# Exercise prompt
Leaving out all images, return the entries below exactly.

Web document revisions
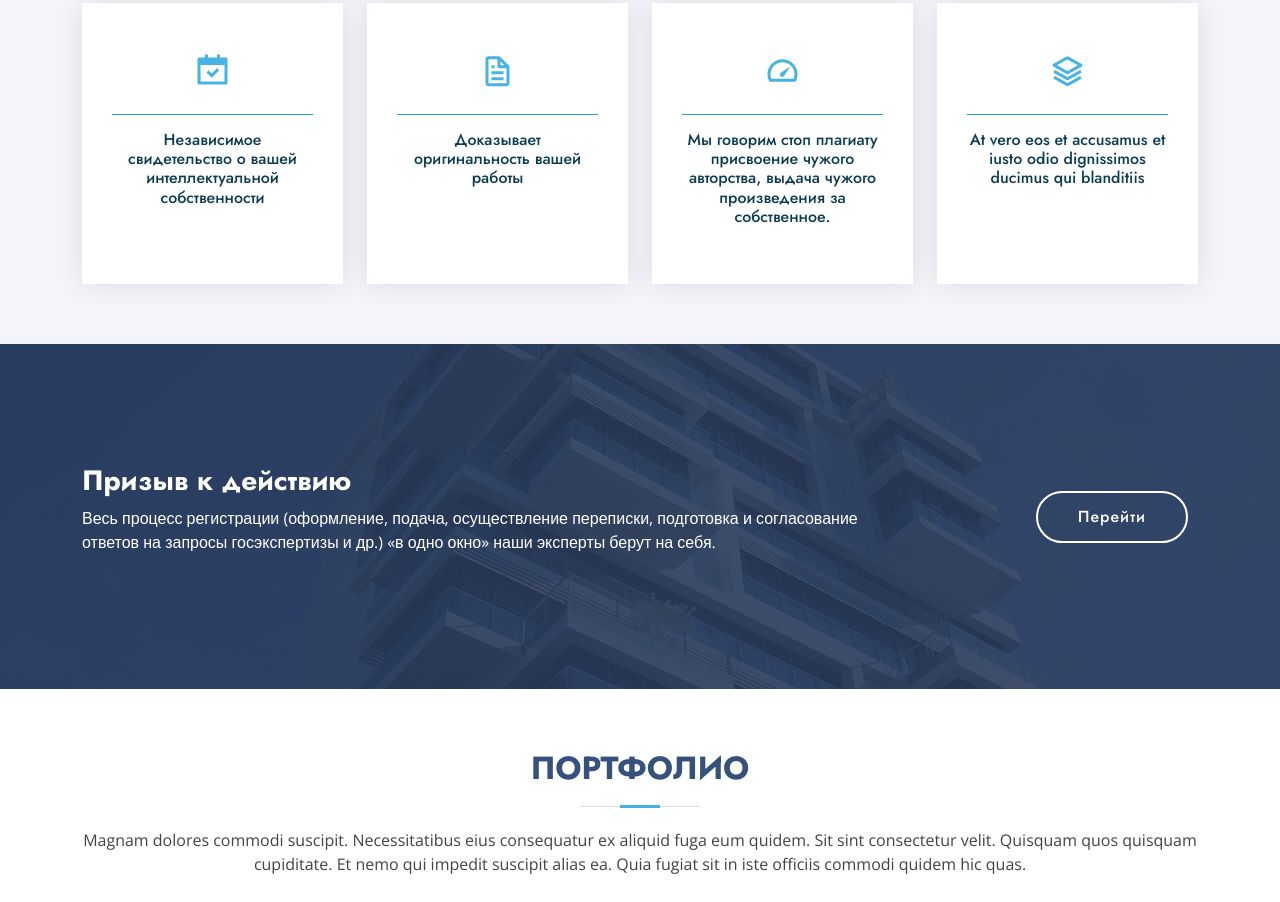
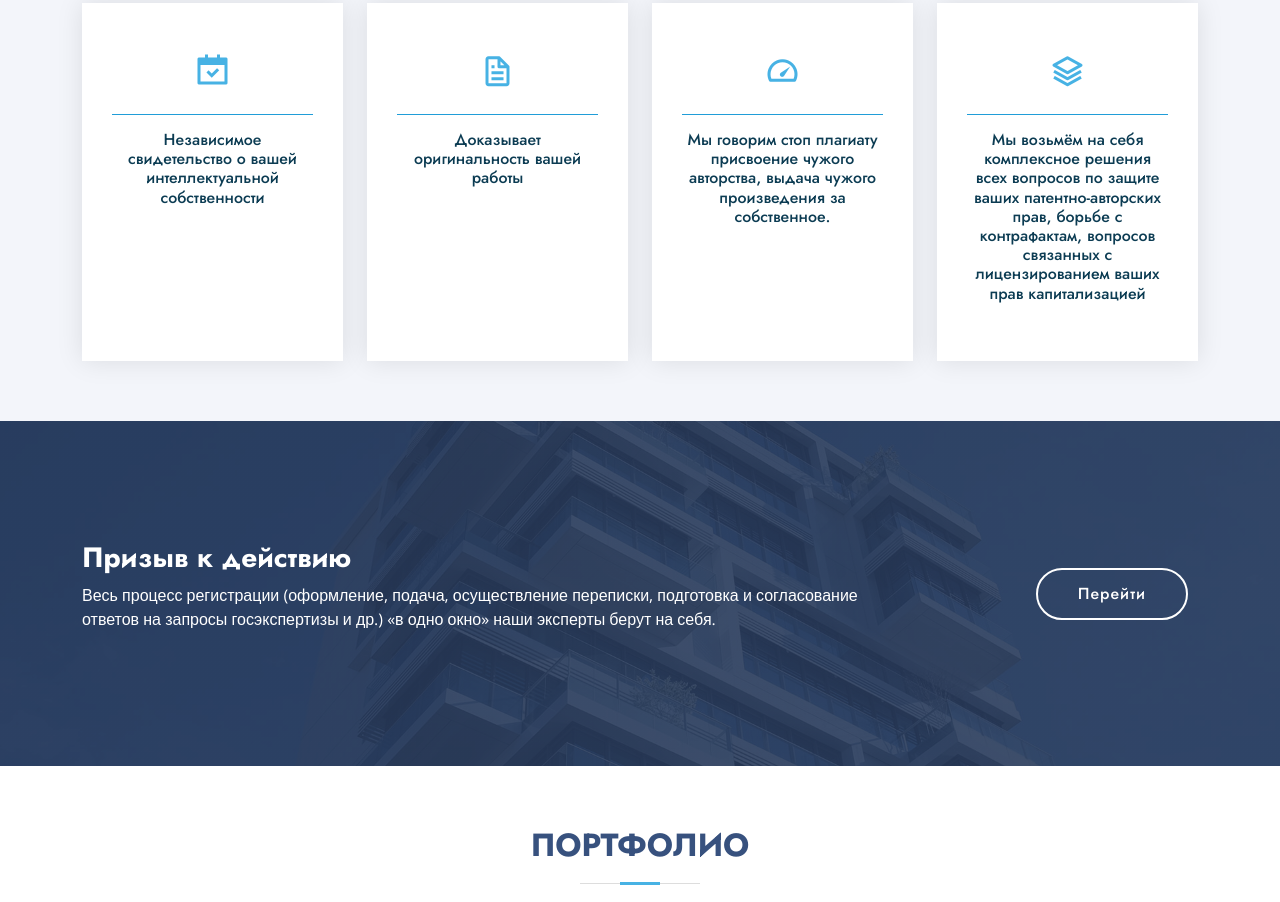
Before and after one commit to Abduvorisdev/Azia-patents, a plain HTML site: page index.html in a window 1280 px wide. Shown: the part 2452-3354 px from the top of the page. Drawn offline with nearby package versions, Linux system fonts and the light colour scheme.

Commit message:
second commit

```diff
--- a/index.html
+++ b/index.html
@@ -297,7 +297,7 @@
           <div class="col-xl-3 col-md-6 d-flex align-items-stretch mt-4 mt-xl-0" data-aos="zoom-in" data-aos-delay="400">
             <div class="icon-box">
               <div class="icon"><i class="bx bx-layer"></i></div>
-              <h6>At vero eos et accusamus et iusto odio dignissimos ducimus qui blanditiis</h6>
+              <h6>Мы возьмём на себя комплексное решения всех вопросов по защите ваших патентно-авторских прав, борьбе с контрафактам, вопросов связанных с лицензированием ваших прав капитализацией</h6>
             </div>
           </div>
 
```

# Exercise response
Before and after one commit to Abduvorisdev/Azia-patents, a plain HTML site: page index.html in a window 1280 px wide. Shown: the part 2452-3354 px from the top of the page. Drawn offline with nearby package versions, Linux system fonts and the light colour scheme.

Commit message:
second commit

```diff
--- a/index.html
+++ b/index.html
@@ -297,7 +297,7 @@
           <div class="col-xl-3 col-md-6 d-flex align-items-stretch mt-4 mt-xl-0" data-aos="zoom-in" data-aos-delay="400">
             <div class="icon-box">
               <div class="icon"><i class="bx bx-layer"></i></div>
-              <h6>At vero eos et accusamus et iusto odio dignissimos ducimus qui blanditiis</h6>
+              <h6>Мы возьмём на себя комплексное решения всех вопросов по защите ваших патентно-авторских прав, борьбе с контрафактам, вопросов связанных с лицензированием ваших прав капитализацией</h6>
             </div>
           </div>
 
```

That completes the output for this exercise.